It is easily identifiable by a lack of facial features in humanish forms; gangly limbs; bright colours; no discernible outline; tiny spherical heads and gigantic hands (all the better for scrolling, my dear).
What could be so offensive about a style of illustration that, by its very nature, is designed to be 1. inclusive and 2. inoffensive? Is this just designers complaining as they like to do, or are the days of Corporate Memphis numbered?
The grand tradition of Corporate Memphis
The aforementioned Wikipedia article touts the roots of Corporate Memphis as going back to the 1980s, and an Italian brand that was known to have a particularly ‘garish’ aesthetic. However, the use of geometric shapes, bright colours, and symbolic representations of humanity has a lot more in common with mid-century illustration, of the 1950s/60s.

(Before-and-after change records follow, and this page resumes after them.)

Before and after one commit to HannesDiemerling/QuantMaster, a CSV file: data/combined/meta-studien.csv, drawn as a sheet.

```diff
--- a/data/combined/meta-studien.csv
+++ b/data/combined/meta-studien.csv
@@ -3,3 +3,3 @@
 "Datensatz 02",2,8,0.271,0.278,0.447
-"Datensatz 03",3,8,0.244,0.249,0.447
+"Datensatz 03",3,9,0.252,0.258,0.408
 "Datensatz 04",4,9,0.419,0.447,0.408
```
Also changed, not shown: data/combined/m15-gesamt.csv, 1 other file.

Think Andy Warhol. Think the creation of Xerox copy machines. Think block colour. During this time our art came to reflect our technology, and developments in printing resulted in the patterns and styles which today we view as iconic. The golden age of illustration — the evocative, richly detailed scenes celebrated at the turn of the century via the use of lithographic printing — was displaced with 2D symbols, layered colours and shapes, grain textures. Print was king. Repetition was style over laziness. Personally I think this era of design is delicious, and so contrasting to its predecessor.

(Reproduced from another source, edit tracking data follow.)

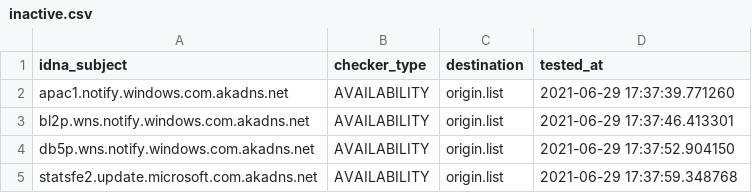
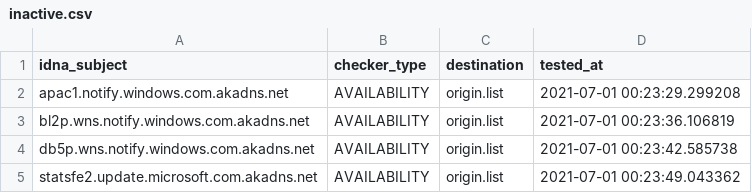
Before and after one commit to dead-hosts/WindowsSpyBlocker-update_git_crazy-max, a CSV file: .pyfunceble/inactive.csv, drawn as a sheet.

```diff
--- a/.pyfunceble/inactive.csv
+++ b/.pyfunceble/inactive.csv
@@ -1,5 +1,5 @@
 idna_subject,checker_type,destination,tested_at
-apac1.notify.windows.com.akadns.net,AVAILABILITY,origin.list,2021-06-29 17:37:39.771260
-bl2p.wns.notify.windows.com.akadns.net,AVAILABILITY,origin.list,2021-06-29 17:37:46.413301
-db5p.wns.notify.windows.com.akadns.net,AVAILABILITY,origin.list,2021-06-29 17:37:52.904150
-statsfe2.update.microsoft.com.akadns.net,AVAILABILITY,origin.list,2021-06-29 17:37:59.348768
+apac1.notify.windows.com.akadns.net,AVAILABILITY,origin.list,2021-07-01 00:23:29.299208
+bl2p.wns.notify.windows.com.akadns.net,AVAILABILITY,origin.list,2021-07-01 00:23:36.106819
+db5p.wns.notify.windows.com.akadns.net,AVAILABILITY,origin.list,2021-07-01 00:23:42.585738
+statsfe2.update.microsoft.com.akadns.net,AVAILABILITY,origin.list,2021-07-01 00:23:49.043362
```
Also changed, not shown: 12 other files.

However, i’d argue the history of Corporate Memphis can be traced back even further, to approximately 3000 B.C.
The Ancient Egyptian use of hieroglphic symbolism to convey ideas was (literally) iconic. When we view 2D humanoid forms acting out strangely exaggerated movements in a displaced reality, we should remember that humans have been communicating in this way a very long time.

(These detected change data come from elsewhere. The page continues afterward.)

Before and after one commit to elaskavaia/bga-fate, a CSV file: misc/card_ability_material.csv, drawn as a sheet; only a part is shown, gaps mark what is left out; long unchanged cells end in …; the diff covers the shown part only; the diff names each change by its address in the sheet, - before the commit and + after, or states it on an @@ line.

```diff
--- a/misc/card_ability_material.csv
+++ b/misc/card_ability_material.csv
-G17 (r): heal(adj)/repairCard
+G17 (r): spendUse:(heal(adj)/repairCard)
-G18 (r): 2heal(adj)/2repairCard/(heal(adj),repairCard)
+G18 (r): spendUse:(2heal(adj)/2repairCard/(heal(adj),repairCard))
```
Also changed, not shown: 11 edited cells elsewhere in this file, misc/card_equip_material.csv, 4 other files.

Also see: Cave paintings.
The Corporate Memphis is the Message
Marshall Mcluhan is a fun old communications theorist whose book “the medium is the message” has shaped a lot of media analysis to date, and is applicable here. Essentially: We often create and communicate for the form, as opposed to simply through it. You cannot separate the art form from the device, and technological advancement and its subsequent ubiquitousness, relentlessness, mundanity(?) cannot be separated from Corporate Memphis.
We are the most likely to browse the web via our mobile phones than via desktops. In this sense, simplicity, colour and symbolism are the easy way to grab attention – unconsciously or otherwise – when faced with endless scrolling.
Furthermore, the usage of the pen tool and its connect-the-dots form of illustration that leaves little room for human error (or humanity?) cannot be overlooked. In this sense, shape language has become the only language. But its also accessible to those who do not have a traditional arts background, which i’m split on whether is a good thing.
Finally, let’s not forget that the proliferation of relatively fast animation software leaves us in a world where each limb must reside on a layer, transformed via size, rotation, opacity. The human form is relegated to the role of a digital peg doll. Hand-drawn and reflexive frame-by-frame illustration is out, at least when it comes to budgets, bosses and time constraints.
What does the future hold for Corporate Memphis Illustration?
The fact Corporate Memphis has become a sort-of meme amongst designers means its days as a flat and dystopian artform are likely numbered.
What is replacing it?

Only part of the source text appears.